Service leadership class benefits foster children, ASU students
Thanks to a new Arizona State University service leadership class, foster children in metropolitan Phoenix are benefiting from tutoring assistance provided by a group of ASU students. The tutoring is also positively impacting the ASU students, as they experience first-hand the benefits of civic engagement.
The project is a collaborative effort between Arizonans for Children, a nonprofit organization dedicated to improving the lives of children in foster care, and ASU’s New College of Interdisciplinary Arts and Sciences. New College is the core college on ASU’s West campus.
Before beginning their work with foster children, the students in New College’s Service Learning course completed orientation activities with Arizonans for Children staff, including Joanie Sirek, community outreach coordinator. Sirek also took part in facilitating the initial meetings between the ASU students and foster children.
“It was a profound experience witnessing the students interacting so gracefully with the foster children,” Sirek said. “I was especially struck by the introduction of one ASU student as she shared her dreams to pursue higher education and become an ambassador. The foster children followed suit by sharing their dreams. The foster children would soon move towards creating a plan of action to make their dreams a reality by focusing on achieving academic success with the assistance of ASU students.”
One of the students, Elena Zavalza, has gone from being worried about whether the children would accept her at the first meeting to being hired by Arizonans for Children. She recently successfully completed the interview process and now serves as a supervised visitation coordinator.
“I love coming to work, and I love the people I work with,” Zavalza said. “I work with the divorce family cases. These families have one parent who will be granted custody, but the other one can’t see the child unless supervised. I supervise visits, schedule visits and contact the judges to inform them about the case and send them reports. I am very happy here and have been reminded many times by my coworkers that I am doing a good job.”
New College history major James Cooper was motivated to assist foster children based on his experiences as a youth, seeing the difficulties faced by classmates who were foster children. “I figured that if I can provide some help for them in school, it will reduce their chances of becoming at-risk, and in a way, promote the Sun Devil cause,” he said.

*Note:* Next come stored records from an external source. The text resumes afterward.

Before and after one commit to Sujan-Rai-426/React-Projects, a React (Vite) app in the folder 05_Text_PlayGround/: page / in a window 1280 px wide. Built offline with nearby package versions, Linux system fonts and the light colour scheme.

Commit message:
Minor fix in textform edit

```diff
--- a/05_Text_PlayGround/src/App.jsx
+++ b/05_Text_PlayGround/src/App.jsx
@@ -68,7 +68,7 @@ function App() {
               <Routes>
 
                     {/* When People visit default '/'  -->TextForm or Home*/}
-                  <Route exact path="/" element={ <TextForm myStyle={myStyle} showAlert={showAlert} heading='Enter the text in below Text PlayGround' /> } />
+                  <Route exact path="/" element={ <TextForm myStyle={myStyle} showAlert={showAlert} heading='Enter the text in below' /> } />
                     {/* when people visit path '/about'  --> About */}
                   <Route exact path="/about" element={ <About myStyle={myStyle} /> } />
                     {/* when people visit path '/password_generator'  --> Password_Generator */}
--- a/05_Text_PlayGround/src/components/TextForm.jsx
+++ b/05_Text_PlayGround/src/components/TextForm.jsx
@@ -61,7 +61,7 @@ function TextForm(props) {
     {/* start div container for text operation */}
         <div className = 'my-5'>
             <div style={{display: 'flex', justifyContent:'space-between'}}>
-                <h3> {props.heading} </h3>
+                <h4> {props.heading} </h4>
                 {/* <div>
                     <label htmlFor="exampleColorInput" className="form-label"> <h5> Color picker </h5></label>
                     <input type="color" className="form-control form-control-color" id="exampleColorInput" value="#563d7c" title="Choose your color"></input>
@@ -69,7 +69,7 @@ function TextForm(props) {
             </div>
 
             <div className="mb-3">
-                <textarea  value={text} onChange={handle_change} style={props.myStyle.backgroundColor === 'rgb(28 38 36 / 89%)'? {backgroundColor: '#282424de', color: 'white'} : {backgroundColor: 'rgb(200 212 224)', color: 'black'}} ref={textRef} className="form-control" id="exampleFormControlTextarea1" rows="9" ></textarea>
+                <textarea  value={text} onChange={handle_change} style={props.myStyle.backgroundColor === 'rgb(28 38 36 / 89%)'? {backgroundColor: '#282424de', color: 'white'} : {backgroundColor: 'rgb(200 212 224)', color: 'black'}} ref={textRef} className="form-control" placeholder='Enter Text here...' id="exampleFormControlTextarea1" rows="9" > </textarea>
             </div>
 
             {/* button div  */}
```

Embedding ASU in the community is one of the goals of the Service Learning class, according to Anne Suzuki, New College’s assistant dean for enrollment management.

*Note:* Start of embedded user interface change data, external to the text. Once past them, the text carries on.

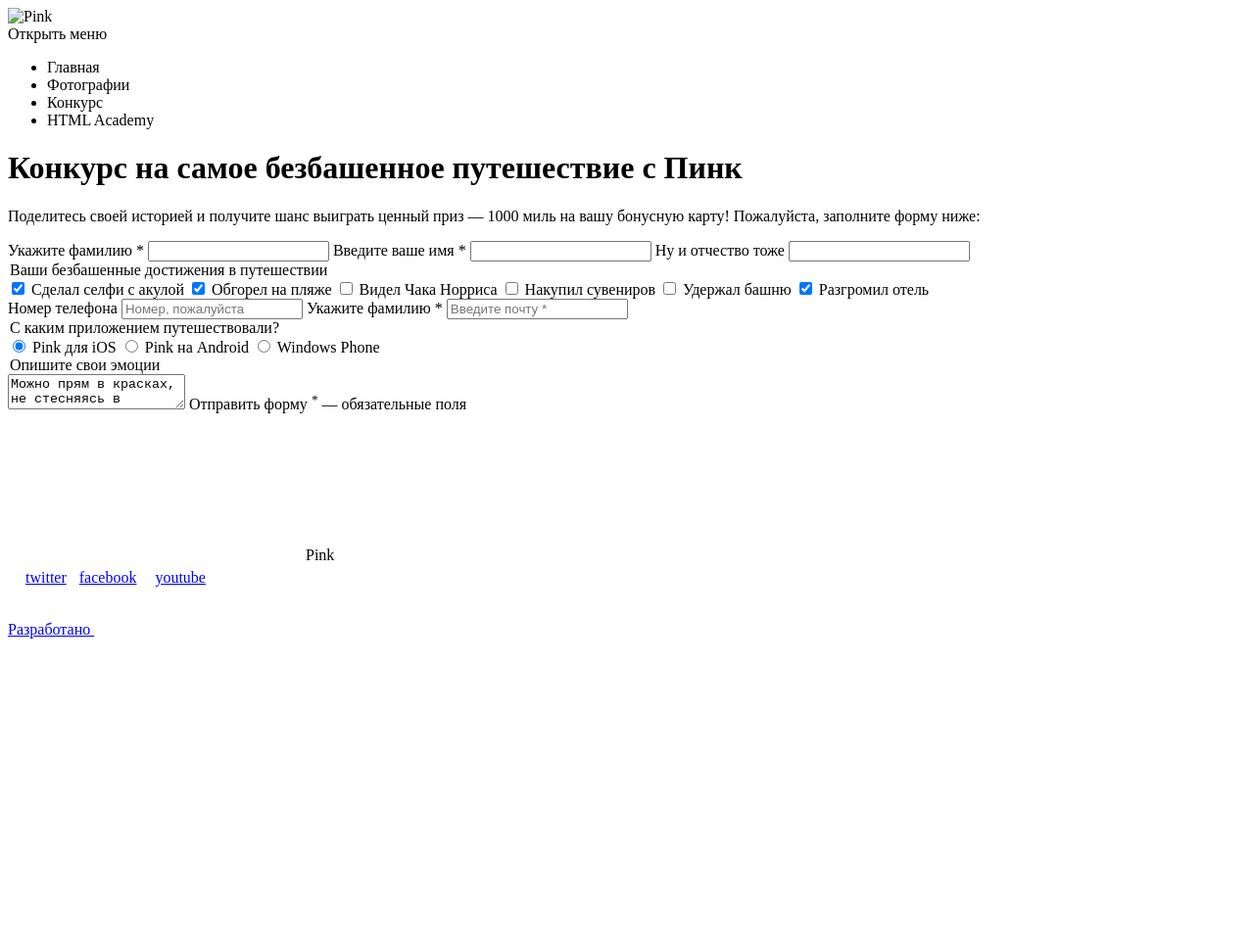
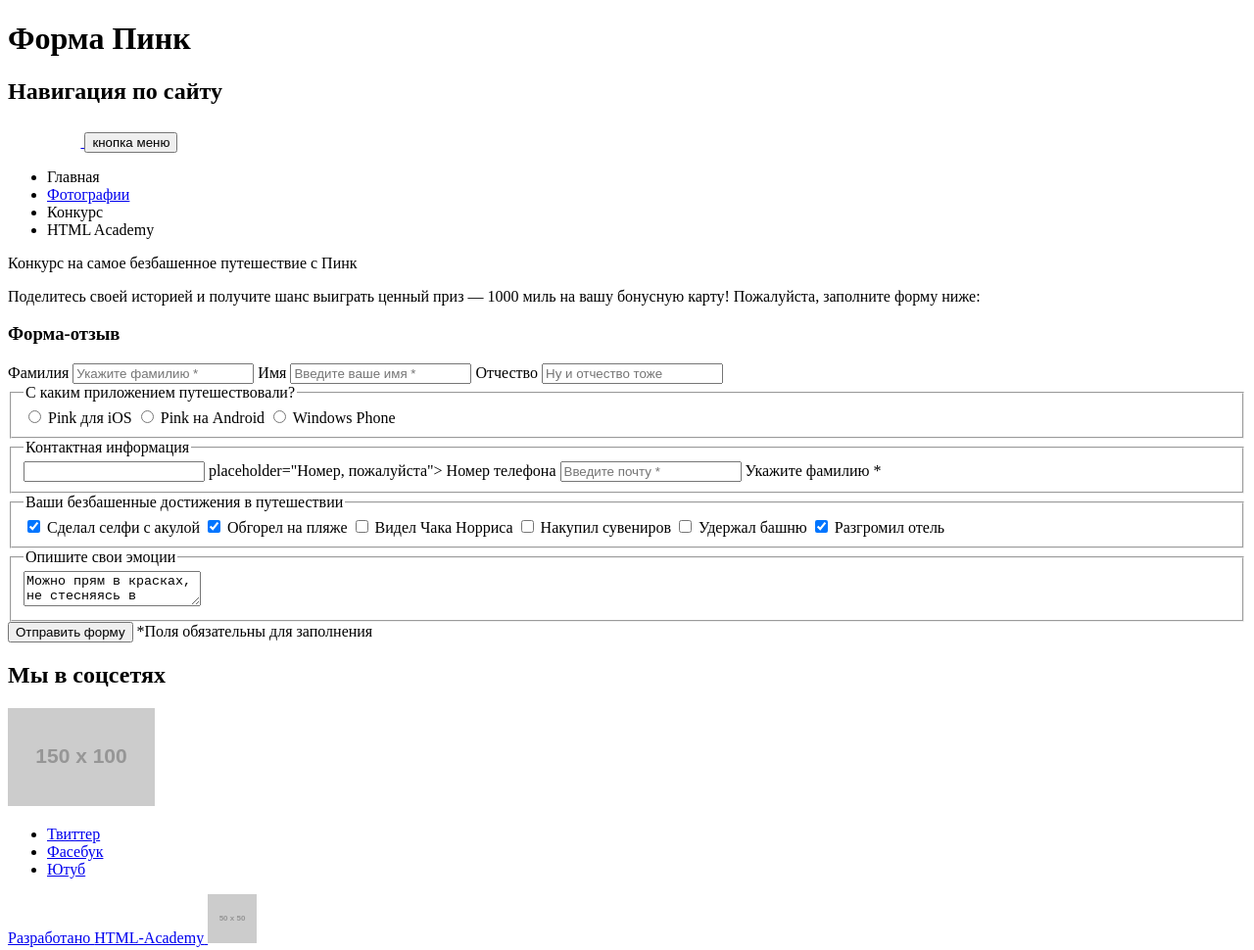
Before and after one commit to YaroslavaP/9745-pink, a plain HTML site: page source/Form.html in a window 1280 px wide. Shown: the whole page at 98% size. Before the commit the page ends 800 px from the top, so only its background shows below. Drawn offline with Linux system fonts and the light colour scheme; placeholder pictures from the web are drawn by us.

Commit message:
Разметка

```diff
--- a/source/Form.html
+++ b/source/Form.html
@@ -3,104 +3,119 @@
 <head>
   <meta charset="utf-8">
   <title>HTML Academy: Пинк</title>
- <link rel="stylesheet" type="text/css" href="css/">
+<!--   <link rel="stylesheet" type="text/css" href="css/style.css"> -->
 </head>
 <body>
- <header class="page-header page-header__photo">
-  <div class="page-header__wrap">
-    <a  class="page-header__logo">
-     <img class=page-header__logo-img src="" alt="Pink">
+ <header class="page-header">
+  <h1 class="visually-hidden">Форма Пинк</h1>
+  <nav class="main-nav">
+    <h2 class="visually-hidden">Навигация по сайту</h2>
+    <a class="logo" href="index.html">
+      <img src="img/logo-pink-white-mobile.svg"  alt="Лого-Пинк">
     </a>
- </div>
- <nav class="main-nav">
-   <botton class="main-nav__toggle">Открыть меню</botton>
-   <div class="main-nav__wrap">
-    <ul class="main-nav__list site-list">
-      <li class=site-list__item><a>Главная</a></li>
-      <li class=site-list__item><a>Фотографии</a></li>
-      <li class=site-list__item><a>Конкурс</a></li>
-      <li class=site-list__item><a>HTML Academy</a></li>
+    <button class="btn-menu" type="button">
+      <span class="visually-hidden">кнопка меню</span>
+    </button>
+    <ul class="site-nav">
+      <li class="site-nav__item"><a class="site-nav__link">Главная</a></li>
+      <li class="site-nav__item"><a class="site-nav__link" href="Catalog.html">Фотографии</a></li>
+      <li class="site-nav__item"><a class="site-nav__link">Конкурс</a></li>
+      <li class="site-nav__item"><a class="site-nav__link">HTML Academy</a></li>
     </ul>
-  </div>
   </nav>
-<h1 class="page-header__title">Конкурс на самое безбашенное путешествие с Пинк</h1>
+  <p class="page-header__title">Конкурс на самое безбашенное путешествие с Пинк</p>
 </header>
 <main>
+  <div class="form-review">
     <p>
       Поделитесь своей историей и получите шанс выиграть ценный приз — 1000 миль на вашу бонусную карту! Пожалуйста, заполните форму ниже:
     </p>
     <form action="https://echo.htmlacademy.ru" method="get">
-    <div class="form-wrapper">
-      <div class="form-wrapper__self-info">
-        <label  class="label-title" for="">Укажите фамилию *</label>
-        <input type="text">
-        <label class="label-title" for="">Введите ваше имя *</label>
-        <input type="text">
-        <label class="label-title" for="">Ну и отчество тоже</label>
-        <input type="text">
+     <h3 class="visually-hidden">Форма-отзыв</h3>
+     <div class="form-review__self-info">
+      <label  class="form-review__label" for="surname">Фамилия</label>
+      <input class="form-review__input" type="text" name="name" id="surname" placeholder="Укажите фамилию *">
+      <label class="form-review__label" for="name">Имя</label>
+      <input class="form-review__input" type="text" name="name" id="name" placeholder="Введите ваше имя *">
+      <label class="form-review__label" for="patronymic">Отчество</label>
+      <input class="form-review__input" type="text" name="name" id="patronymic" placeholder="Ну и отчество тоже">
     </div>
 
-      <div class="form-wrapper__achievement-block">
-        <legend class="form-wrapper__achievement-block__title">Ваши безбашенные
+    <fieldset class="form-review__os-review">
+      <legend>С каким приложением путешествовали?</legend>
+      <div class="form-review__wrapper">
+        <input class="form-review__text" type="radio" id="ios">
+        <label class="form-review__checkbox" for="ios">Pink для iOS</label>
+        <input class="form-review__text" type="radio" id="android">
+        <label class="form-review__checkbox" for="android">Pink на Android</label>
+        <input class="form-review__text" type="radio" id="windows">
+        <label class="form-review__checkbox" for="windows">Windows Phone</label>
+      </div>
+    </fieldset>
+
+    <fieldset class="form-review__self-links">
+     <legend class="form-review__title">Контактная информация</legend>
+     <div class="form-review__wrapper contact-info">
+       <input type="tel" id="tel"> placeholder="Номер, пожалуйста">
+       <label class="form-review__label" for="tel">Номер телефона</label>
+       <input type="text" id="e-mail" placeholder="Введите почту *">
+       <label  class="form-review__label" for="e-mail">Укажите фамилию *</label>
+     </div>
+   </fieldset>
+
+   <fieldset class="form-review__achievement-block">
+    <legend class="form-review__title">Ваши безбашенные
     достижения в путешествии</legend>
-        <input  name="Selfie" id=Selfie type="checkbox" checked>
-        <label class="label-title" for="Selfie">Сделал селфи с акулой</label>
-        <input  name="Selfie" id=Selfie type="checkbox" checked>
-        <label class="label-title" for="Selfie">Обгорел на пляже</label>
-        <input  name="Selfie" id=Selfie type="checkbox">
-        <label class="label-title" for="Selfie">Видел Чака Норриса</label>
-        <input  name="Selfie" id=Selfie type="checkbox">
-        <label class="label-title" for="Selfie">Накупил сувениров</label>
-        <input  name="Selfie" id=Selfie type="checkbox">
-        <label class="label-title" for="Selfie">Удержал башню</label>
-        <input  name="Selfie" id=Selfie type="checkbox" checked>
-        <label class="label-title" for="Selfie">Разгромил отель</label>
+    <div class="form-review__wrapper achievement-info">
+      <input class="achievement-info__input" id=Selfie type="checkbox" checked>
+      <label class="achievement-info__label" for="Selfie">Сделал селфи с акулой</label>
+      <input class="achievement-info__input" id=beach type="checkbox" checked>
+      <label class="achievement-info__label" for="beach">Обгорел на пляже</label>
+      <input class="achievement-info__input" id=chak type="checkbox">
+      <label class="achievement-info__label" for="chak">Видел Чака Норриса</label>
+      <input class="achievement-info__input" id=souvenir type="checkbox">
+      <label class="achievement-info__label" for="souvenir">Накупил сувениров</label>
+      <input class="achievement-info__input" id=tower type="checkbox">
+      <label class="achievement-info__label" for="tower">Удержал башню</label>
+      <input class="achievement-info__input" id=hotel type="checkbox" checked>
+      <label class="achievement-info__label" for="hotel">Разгромил отель</label>
     </div>
-
-      <div class="form-wrapper__self-links">
-       <label for="">Номер телефона</label>
-       <input type="text" placeholder="Номер, пожалуйста">
-       <label for="">Укажите фамилию *</label>
-       <input type="text" placeholder="Введите почту *">
+  </fieldset>
+  <fieldset class="form-review__emotion-desc">
+    <legend class="form-review__title">Опишите свои эмоции</legend>
+    <div class="form-review__wrapper">
+      <textarea name=comment id=comment-field>Можно прям в красках, не стесняясь в выражениях</textarea>
     </div>
-
-     <div class="form-wrapper__app-choose">
-       <legend class="label-title">С каким приложением
-       путешествовали?</legend>
-       <input type="radio" name="type" value="ios" checked>
-       <label class="label-title" for="ios">Pink для iOS</label>
-       <input type="radio" name="type" value="android">
-       <label class="label-title" for="android">Pink на Android</label>
-       <input type="radio" name="type" value="windows">
-       <label class="label-title" for="windows">Windows Phone</label>
+  </fieldset>
+  <button class="btn btn--form" type="button">Отправить форму</button>
+  <span class="form-review__remark">*Поля обязательны для заполнения</span>
+</form>
 </div>
-
-     <div class="form-wrapper__emotion-desc">
-      <legend class="label-title">Опишите свои эмоции</legend>
-      <textarea name=comment id=comment-field>Можно прям в красках, не стесняясь в выражениях</textarea>
-      <botton>Отправить форму</botton>
-      <sup>*</sup> — обязательные поля
-    </div>
-  </div>
-</form>
 </main>
 <footer>
-  <a class="footer-title">
-    <svg>
-    </svg>
-    Pink
+  <h2 class="visually-hidden">Мы в соцсетях</h2>
+  <div class="logo">
+    <a class="logo__link" href="#">
+      <img class="logo__img" src="http://placehold.it/150x100" alt="логотип пинк">
     </a>
-  <div class="social-links">
-    <a class="social-links__link social-links__link--twitter" href="#"><svg class="social-icon social-icon--twitter" width="18" height="15"><use xmlns:xlink="http://www.w3.org/1999/xlink" xlink:href="#icon-twitter"></use></svg>twitter</a>
-    <a class="social-links__link social-links__link--facebook" href="#"><svg class="social-icon social-icon--facebook" width="9" height="19"><use xmlns:xlink="http://www.w3.org/1999/xlink" xlink:href="#icon-facebook"></use></svg>facebook</a>
-    <a class="social-links__link social-links__link--youtube" href="#"><svg class="social-icon social-icon--youtube" width="15" height="14"><use xmlns:xlink="http://www.w3.org/1999/xlink" xlink:href="#icon-youtube"></use></svg>youtube</a>
   </div>
-  <section class="page-footer__developer">
-    <a class="page-footer__copyright-link" href="https://htmlacademy.ru">Разработано
-      <svg class="logo-htmlacademy" width="42" height="49"><use xmlns:xlink="http://www.w3.org/1999/xlink" xlink:href="#logo-htmlacademy"></use></svg>
+  <ul class="social">
+    <li class="social__item">
+      <a class="social__link" href="#"><span class="visually-hidden">Твиттер</span></a>
+    </li>
+    <li class="social__item">
+      <a class="social__link" href="#"><span class="visually-hidden">Фасебук</span></a>
+    </li>
+    <li class="social__item">
+      <a class="social__link" href="#"><span class="visually-hidden">Ютуб</span></a>
+    </li>
+  </ul>
+  <div class="logo-html">
+    <a class="logo-html__link" href="https://htmlacademy.ru/intensive/adaptive">Разработано
+      <span class="visually-hidden">HTML-Academy</span>
+      <img class="logo-html__img" src="http://placehold.it/50x50" alt="логотип htmlacademy">
     </a>
-  </section>
-</footer>
+  </div>
 </footer>
 </body>
 </html>
--- /dev/null
+++ b/source/js/app.js
@@ -0,0 +1 @@
+<script>
```
Also changed, not shown: source/Catalog.html (+61 -41 lines), source/index.html (+101 -42 lines), source/img/menu-cross.svg (added). Lines whose indentation alone changed are shown as unchanged.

“The real-world experience the students gain complements students’ classroom learning as they broaden their knowledge and social awareness,” Suzuki said. “The students come to realize that they truly have the ability to impact people’s lives; at the same time, they help strengthen New College’s ties to the community.”
Suzuki and Nikki Bonnet, student recruitment/retention specialist senior, worked with Tatiauna Wasyln to develop the new course. Wasyln is an academic success coordinator in New College’s School of Humanities, Arts and Cultural Studies.
For Cooper, one of his most memorable experiences as a tutor was the “aha moment” he was able to achieve when helping a young student with multiplying and dividing positive and negative numbers.
“After a few problems of explaining the formula to him, I saw the proverbial light bulb just switch on over his head, and he finished the rest of his homework without need of my assistance,” Cooper said. “That made me feel like I made a huge difference in his road to education.”
Arizonans for Children is willing to make use of the talents of ASU students in other ways besides tutoring in traditional academic subjects. When Sirek discovered that one of the New College students, Alyssa Rico, had a background as a dancer, she involved Rico in the organization’s dance program. Rico also was able to secure space in the Sun Devil Fitness Complex on the West campus for Sunday dance classes for foster children.
The new Service Learning course is part of an ongoing effort by New College faculty and staff to provide meaningful service activities to students. Last summer, New College formed the Service Learning Student Leadership (SL2) group to provide an organization and platform for students to volunteer and serve multiple organizations throughout the local community, helping those in need.
SL2 activities to-date include providing assistance to the Valley View Community Food Bank. The group also helped with a volunteer fair on the West campus in November and decorated the offices at Arizonans for Children for the organization’s holiday party. SL2 members attended the Arizona Summit on Volunteerism and Service Learning in December. Bonnet, who serves as the group’s coordinator, said that activities planned for spring include involvement with Habitat for Humanity and ASU Cares.